* _Task to complete_
Using the listing that follows, return every line with the word "import".

· · · · ·

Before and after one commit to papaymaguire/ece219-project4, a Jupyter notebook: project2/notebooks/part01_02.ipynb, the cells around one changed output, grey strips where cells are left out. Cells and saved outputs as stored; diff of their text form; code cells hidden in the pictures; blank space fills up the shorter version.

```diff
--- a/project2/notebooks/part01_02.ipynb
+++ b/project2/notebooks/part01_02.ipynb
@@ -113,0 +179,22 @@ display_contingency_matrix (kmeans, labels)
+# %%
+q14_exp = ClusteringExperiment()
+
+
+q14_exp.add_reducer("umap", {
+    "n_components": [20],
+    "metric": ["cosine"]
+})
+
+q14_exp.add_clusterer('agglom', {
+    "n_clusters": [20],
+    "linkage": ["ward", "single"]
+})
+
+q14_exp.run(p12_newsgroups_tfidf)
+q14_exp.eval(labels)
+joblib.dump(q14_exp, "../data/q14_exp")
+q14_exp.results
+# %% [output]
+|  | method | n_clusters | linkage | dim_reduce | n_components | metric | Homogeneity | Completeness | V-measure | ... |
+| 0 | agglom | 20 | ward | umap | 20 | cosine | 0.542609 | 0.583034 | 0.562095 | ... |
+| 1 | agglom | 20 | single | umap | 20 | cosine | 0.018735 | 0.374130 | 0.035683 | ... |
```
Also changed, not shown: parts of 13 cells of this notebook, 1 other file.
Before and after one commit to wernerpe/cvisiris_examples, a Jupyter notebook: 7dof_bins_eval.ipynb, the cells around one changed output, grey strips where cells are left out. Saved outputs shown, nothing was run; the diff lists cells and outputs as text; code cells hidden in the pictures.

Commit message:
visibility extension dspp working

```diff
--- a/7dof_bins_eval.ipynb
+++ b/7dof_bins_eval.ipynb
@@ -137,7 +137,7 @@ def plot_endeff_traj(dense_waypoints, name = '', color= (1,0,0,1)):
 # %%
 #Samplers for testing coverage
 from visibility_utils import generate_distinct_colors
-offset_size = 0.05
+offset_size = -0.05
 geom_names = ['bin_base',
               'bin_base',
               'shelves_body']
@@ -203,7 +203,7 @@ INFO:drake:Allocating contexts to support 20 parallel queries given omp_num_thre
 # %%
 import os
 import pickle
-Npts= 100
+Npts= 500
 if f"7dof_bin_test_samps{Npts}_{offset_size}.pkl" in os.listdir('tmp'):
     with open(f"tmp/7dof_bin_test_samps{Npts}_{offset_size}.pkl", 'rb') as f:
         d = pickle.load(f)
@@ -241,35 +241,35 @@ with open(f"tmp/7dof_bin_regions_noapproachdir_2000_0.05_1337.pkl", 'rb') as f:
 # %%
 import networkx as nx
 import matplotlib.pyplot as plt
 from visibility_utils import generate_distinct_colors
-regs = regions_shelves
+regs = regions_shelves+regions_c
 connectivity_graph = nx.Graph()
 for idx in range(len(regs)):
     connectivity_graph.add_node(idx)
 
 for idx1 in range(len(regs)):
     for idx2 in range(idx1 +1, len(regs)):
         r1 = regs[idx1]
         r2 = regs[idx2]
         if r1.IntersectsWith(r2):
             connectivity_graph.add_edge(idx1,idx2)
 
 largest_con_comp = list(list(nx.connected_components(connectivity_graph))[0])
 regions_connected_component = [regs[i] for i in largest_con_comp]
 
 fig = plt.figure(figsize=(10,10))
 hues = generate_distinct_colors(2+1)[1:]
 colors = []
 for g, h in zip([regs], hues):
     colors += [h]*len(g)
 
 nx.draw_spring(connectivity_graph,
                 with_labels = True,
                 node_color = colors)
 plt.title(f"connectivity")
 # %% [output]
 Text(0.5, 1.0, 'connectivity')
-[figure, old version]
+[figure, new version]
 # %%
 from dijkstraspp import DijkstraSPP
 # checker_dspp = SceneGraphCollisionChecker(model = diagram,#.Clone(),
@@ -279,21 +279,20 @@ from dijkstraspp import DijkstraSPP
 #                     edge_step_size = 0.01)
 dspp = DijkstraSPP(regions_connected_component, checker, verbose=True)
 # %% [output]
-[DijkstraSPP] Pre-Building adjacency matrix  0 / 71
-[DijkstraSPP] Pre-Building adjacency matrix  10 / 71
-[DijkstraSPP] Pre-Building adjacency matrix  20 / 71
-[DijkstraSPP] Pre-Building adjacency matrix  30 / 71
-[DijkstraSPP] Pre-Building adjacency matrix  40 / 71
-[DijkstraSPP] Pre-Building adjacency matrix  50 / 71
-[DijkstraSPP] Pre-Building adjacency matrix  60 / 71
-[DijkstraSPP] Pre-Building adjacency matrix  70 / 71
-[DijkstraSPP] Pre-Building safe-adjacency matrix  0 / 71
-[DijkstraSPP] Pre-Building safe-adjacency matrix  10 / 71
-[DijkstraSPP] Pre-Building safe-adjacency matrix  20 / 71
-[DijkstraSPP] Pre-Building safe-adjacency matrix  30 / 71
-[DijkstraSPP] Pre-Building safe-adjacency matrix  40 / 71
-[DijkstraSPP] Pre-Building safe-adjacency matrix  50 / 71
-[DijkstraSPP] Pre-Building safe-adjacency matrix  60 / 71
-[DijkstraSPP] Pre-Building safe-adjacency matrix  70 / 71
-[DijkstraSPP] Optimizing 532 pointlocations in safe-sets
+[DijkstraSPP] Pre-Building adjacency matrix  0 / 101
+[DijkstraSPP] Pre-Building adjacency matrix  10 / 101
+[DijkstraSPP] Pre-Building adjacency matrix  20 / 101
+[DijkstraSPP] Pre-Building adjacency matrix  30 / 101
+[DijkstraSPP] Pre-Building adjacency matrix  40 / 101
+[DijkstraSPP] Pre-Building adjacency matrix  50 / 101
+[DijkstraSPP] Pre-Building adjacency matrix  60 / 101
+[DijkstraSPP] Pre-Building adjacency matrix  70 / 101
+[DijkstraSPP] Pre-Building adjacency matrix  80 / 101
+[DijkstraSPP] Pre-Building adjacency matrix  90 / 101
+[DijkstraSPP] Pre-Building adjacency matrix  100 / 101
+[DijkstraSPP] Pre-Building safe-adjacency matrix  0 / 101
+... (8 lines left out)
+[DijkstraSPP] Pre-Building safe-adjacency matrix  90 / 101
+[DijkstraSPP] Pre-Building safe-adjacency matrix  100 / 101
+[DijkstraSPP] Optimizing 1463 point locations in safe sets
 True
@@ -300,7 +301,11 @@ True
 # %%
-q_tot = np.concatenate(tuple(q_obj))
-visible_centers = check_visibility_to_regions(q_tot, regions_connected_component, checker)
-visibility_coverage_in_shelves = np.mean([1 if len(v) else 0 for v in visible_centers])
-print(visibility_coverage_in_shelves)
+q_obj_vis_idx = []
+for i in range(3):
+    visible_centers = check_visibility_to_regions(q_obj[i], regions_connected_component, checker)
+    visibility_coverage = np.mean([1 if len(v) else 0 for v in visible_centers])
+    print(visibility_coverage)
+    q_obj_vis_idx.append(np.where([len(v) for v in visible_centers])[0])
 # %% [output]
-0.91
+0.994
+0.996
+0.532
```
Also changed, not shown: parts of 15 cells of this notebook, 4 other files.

· · · · ·

* _Reply_
 from visibility_utils import generate_distinct_colors
 import os
 import pickle
 import networkx as nx
 import matplotlib.pyplot as plt
 from visibility_utils import generate_distinct_colors
 from dijkstraspp import DijkstraSPP
@@ -279,21 +279,20 @@ from dijkstraspp import DijkstraSPP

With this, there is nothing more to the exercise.